— What you have to do —
An exact copy of all the data is the required output.

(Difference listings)
^^^^^^^^
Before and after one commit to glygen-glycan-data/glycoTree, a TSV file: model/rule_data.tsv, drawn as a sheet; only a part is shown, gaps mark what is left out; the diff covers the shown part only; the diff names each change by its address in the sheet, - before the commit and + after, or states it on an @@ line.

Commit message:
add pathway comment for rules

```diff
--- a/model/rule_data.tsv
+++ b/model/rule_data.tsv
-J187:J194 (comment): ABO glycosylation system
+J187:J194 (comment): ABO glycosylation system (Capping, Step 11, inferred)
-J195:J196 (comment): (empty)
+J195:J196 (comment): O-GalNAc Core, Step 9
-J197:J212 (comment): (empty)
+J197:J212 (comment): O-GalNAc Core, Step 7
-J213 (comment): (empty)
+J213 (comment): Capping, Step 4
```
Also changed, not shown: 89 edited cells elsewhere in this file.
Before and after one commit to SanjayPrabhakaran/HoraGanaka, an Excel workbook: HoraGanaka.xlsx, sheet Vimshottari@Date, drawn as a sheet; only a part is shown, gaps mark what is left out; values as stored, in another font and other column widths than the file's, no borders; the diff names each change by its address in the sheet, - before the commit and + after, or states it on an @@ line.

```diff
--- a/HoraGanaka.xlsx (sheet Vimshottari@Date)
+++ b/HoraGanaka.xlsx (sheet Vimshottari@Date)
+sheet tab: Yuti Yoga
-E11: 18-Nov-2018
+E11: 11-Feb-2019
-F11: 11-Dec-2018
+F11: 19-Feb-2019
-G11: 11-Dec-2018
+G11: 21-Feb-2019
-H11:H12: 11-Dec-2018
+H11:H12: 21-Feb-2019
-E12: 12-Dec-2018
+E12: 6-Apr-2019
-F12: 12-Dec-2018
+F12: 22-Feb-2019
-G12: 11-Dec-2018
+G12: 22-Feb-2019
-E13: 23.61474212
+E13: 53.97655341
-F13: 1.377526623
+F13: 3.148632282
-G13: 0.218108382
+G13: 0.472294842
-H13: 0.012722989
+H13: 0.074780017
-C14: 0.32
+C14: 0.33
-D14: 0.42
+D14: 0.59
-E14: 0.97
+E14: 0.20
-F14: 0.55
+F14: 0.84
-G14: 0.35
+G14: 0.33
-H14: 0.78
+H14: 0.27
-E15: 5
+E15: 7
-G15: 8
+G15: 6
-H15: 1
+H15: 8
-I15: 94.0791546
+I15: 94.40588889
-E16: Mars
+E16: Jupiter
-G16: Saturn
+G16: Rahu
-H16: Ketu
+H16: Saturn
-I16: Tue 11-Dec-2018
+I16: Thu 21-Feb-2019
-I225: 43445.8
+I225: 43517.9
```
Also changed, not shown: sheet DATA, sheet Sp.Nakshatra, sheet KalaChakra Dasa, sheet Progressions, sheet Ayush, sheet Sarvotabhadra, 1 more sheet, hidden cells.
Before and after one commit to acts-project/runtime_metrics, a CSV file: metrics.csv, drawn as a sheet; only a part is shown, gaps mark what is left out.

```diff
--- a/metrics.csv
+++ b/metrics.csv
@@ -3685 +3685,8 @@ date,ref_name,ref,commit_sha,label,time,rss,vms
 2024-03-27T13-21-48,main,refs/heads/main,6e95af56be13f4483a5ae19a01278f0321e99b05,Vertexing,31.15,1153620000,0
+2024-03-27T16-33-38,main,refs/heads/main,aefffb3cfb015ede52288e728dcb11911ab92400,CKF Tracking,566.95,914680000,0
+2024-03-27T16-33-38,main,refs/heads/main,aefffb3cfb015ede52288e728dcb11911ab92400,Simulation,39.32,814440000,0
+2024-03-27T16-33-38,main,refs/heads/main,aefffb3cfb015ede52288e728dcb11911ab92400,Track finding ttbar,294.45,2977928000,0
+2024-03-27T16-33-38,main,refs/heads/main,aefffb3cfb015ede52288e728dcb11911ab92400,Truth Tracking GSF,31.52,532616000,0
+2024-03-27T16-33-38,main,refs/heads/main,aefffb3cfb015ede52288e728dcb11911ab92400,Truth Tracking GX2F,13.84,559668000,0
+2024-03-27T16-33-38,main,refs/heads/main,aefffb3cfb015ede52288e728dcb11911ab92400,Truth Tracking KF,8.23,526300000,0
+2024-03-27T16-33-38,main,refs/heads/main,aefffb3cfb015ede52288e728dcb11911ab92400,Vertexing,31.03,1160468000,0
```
^^^^^^^^
— Result for this exercise —
Before and after one commit to glygen-glycan-data/glycoTree, a TSV file: model/rule_data.tsv, drawn as a sheet; only a part is shown, gaps mark what is left out; the diff covers the shown part only; the diff names each change by its address in the sheet, - before the commit and + after, or states it on an @@ line.

Commit message:
add pathway comment for rules

```diff
--- a/model/rule_data.tsv
+++ b/model/rule_data.tsv
-J187:J194 (comment): ABO glycosylation system
+J187:J194 (comment): ABO glycosylation system (Capping, Step 11, inferred)
-J195:J196 (comment): (empty)
+J195:J196 (comment): O-GalNAc Core, Step 9
-J197:J212 (comment): (empty)
+J197:J212 (comment): O-GalNAc Core, Step 7
-J213 (comment): (empty)
+J213 (comment): Capping, Step 4
```
Also changed, not shown: 89 edited cells elsewhere in this file.
Before and after one commit to SanjayPrabhakaran/HoraGanaka, an Excel workbook: HoraGanaka.xlsx, sheet Vimshottari@Date, drawn as a sheet; only a part is shown, gaps mark what is left out; values as stored, in another font and other column widths than the file's, no borders; the diff names each change by its address in the sheet, - before the commit and + after, or states it on an @@ line.

```diff
--- a/HoraGanaka.xlsx (sheet Vimshottari@Date)
+++ b/HoraGanaka.xlsx (sheet Vimshottari@Date)
+sheet tab: Yuti Yoga
-E11: 18-Nov-2018
+E11: 11-Feb-2019
-F11: 11-Dec-2018
+F11: 19-Feb-2019
-G11: 11-Dec-2018
+G11: 21-Feb-2019
-H11:H12: 11-Dec-2018
+H11:H12: 21-Feb-2019
-E12: 12-Dec-2018
+E12: 6-Apr-2019
-F12: 12-Dec-2018
+F12: 22-Feb-2019
-G12: 11-Dec-2018
+G12: 22-Feb-2019
-E13: 23.61474212
+E13: 53.97655341
-F13: 1.377526623
+F13: 3.148632282
-G13: 0.218108382
+G13: 0.472294842
-H13: 0.012722989
+H13: 0.074780017
-C14: 0.32
+C14: 0.33
-D14: 0.42
+D14: 0.59
-E14: 0.97
+E14: 0.20
-F14: 0.55
+F14: 0.84
-G14: 0.35
+G14: 0.33
-H14: 0.78
+H14: 0.27
-E15: 5
+E15: 7
-G15: 8
+G15: 6
-H15: 1
+H15: 8
-I15: 94.0791546
+I15: 94.40588889
-E16: Mars
+E16: Jupiter
-G16: Saturn
+G16: Rahu
-H16: Ketu
+H16: Saturn
-I16: Tue 11-Dec-2018
+I16: Thu 21-Feb-2019
-I225: 43445.8
+I225: 43517.9
```
Also changed, not shown: sheet DATA, sheet Sp.Nakshatra, sheet KalaChakra Dasa, sheet Progressions, sheet Ayush, sheet Sarvotabhadra, 1 more sheet, hidden cells.
Before and after one commit to acts-project/runtime_metrics, a CSV file: metrics.csv, drawn as a sheet; only a part is shown, gaps mark what is left out.

```diff
--- a/metrics.csv
+++ b/metrics.csv
@@ -3685 +3685,8 @@ date,ref_name,ref,commit_sha,label,time,rss,vms
 2024-03-27T13-21-48,main,refs/heads/main,6e95af56be13f4483a5ae19a01278f0321e99b05,Vertexing,31.15,1153620000,0
+2024-03-27T16-33-38,main,refs/heads/main,aefffb3cfb015ede52288e728dcb11911ab92400,CKF Tracking,566.95,914680000,0
+2024-03-27T16-33-38,main,refs/heads/main,aefffb3cfb015ede52288e728dcb11911ab92400,Simulation,39.32,814440000,0
+2024-03-27T16-33-38,main,refs/heads/main,aefffb3cfb015ede52288e728dcb11911ab92400,Track finding ttbar,294.45,2977928000,0
+2024-03-27T16-33-38,main,refs/heads/main,aefffb3cfb015ede52288e728dcb11911ab92400,Truth Tracking GSF,31.52,532616000,0
+2024-03-27T16-33-38,main,refs/heads/main,aefffb3cfb015ede52288e728dcb11911ab92400,Truth Tracking GX2F,13.84,559668000,0
+2024-03-27T16-33-38,main,refs/heads/main,aefffb3cfb015ede52288e728dcb11911ab92400,Truth Tracking KF,8.23,526300000,0
+2024-03-27T16-33-38,main,refs/heads/main,aefffb3cfb015ede52288e728dcb11911ab92400,Vertexing,31.03,1160468000,0
```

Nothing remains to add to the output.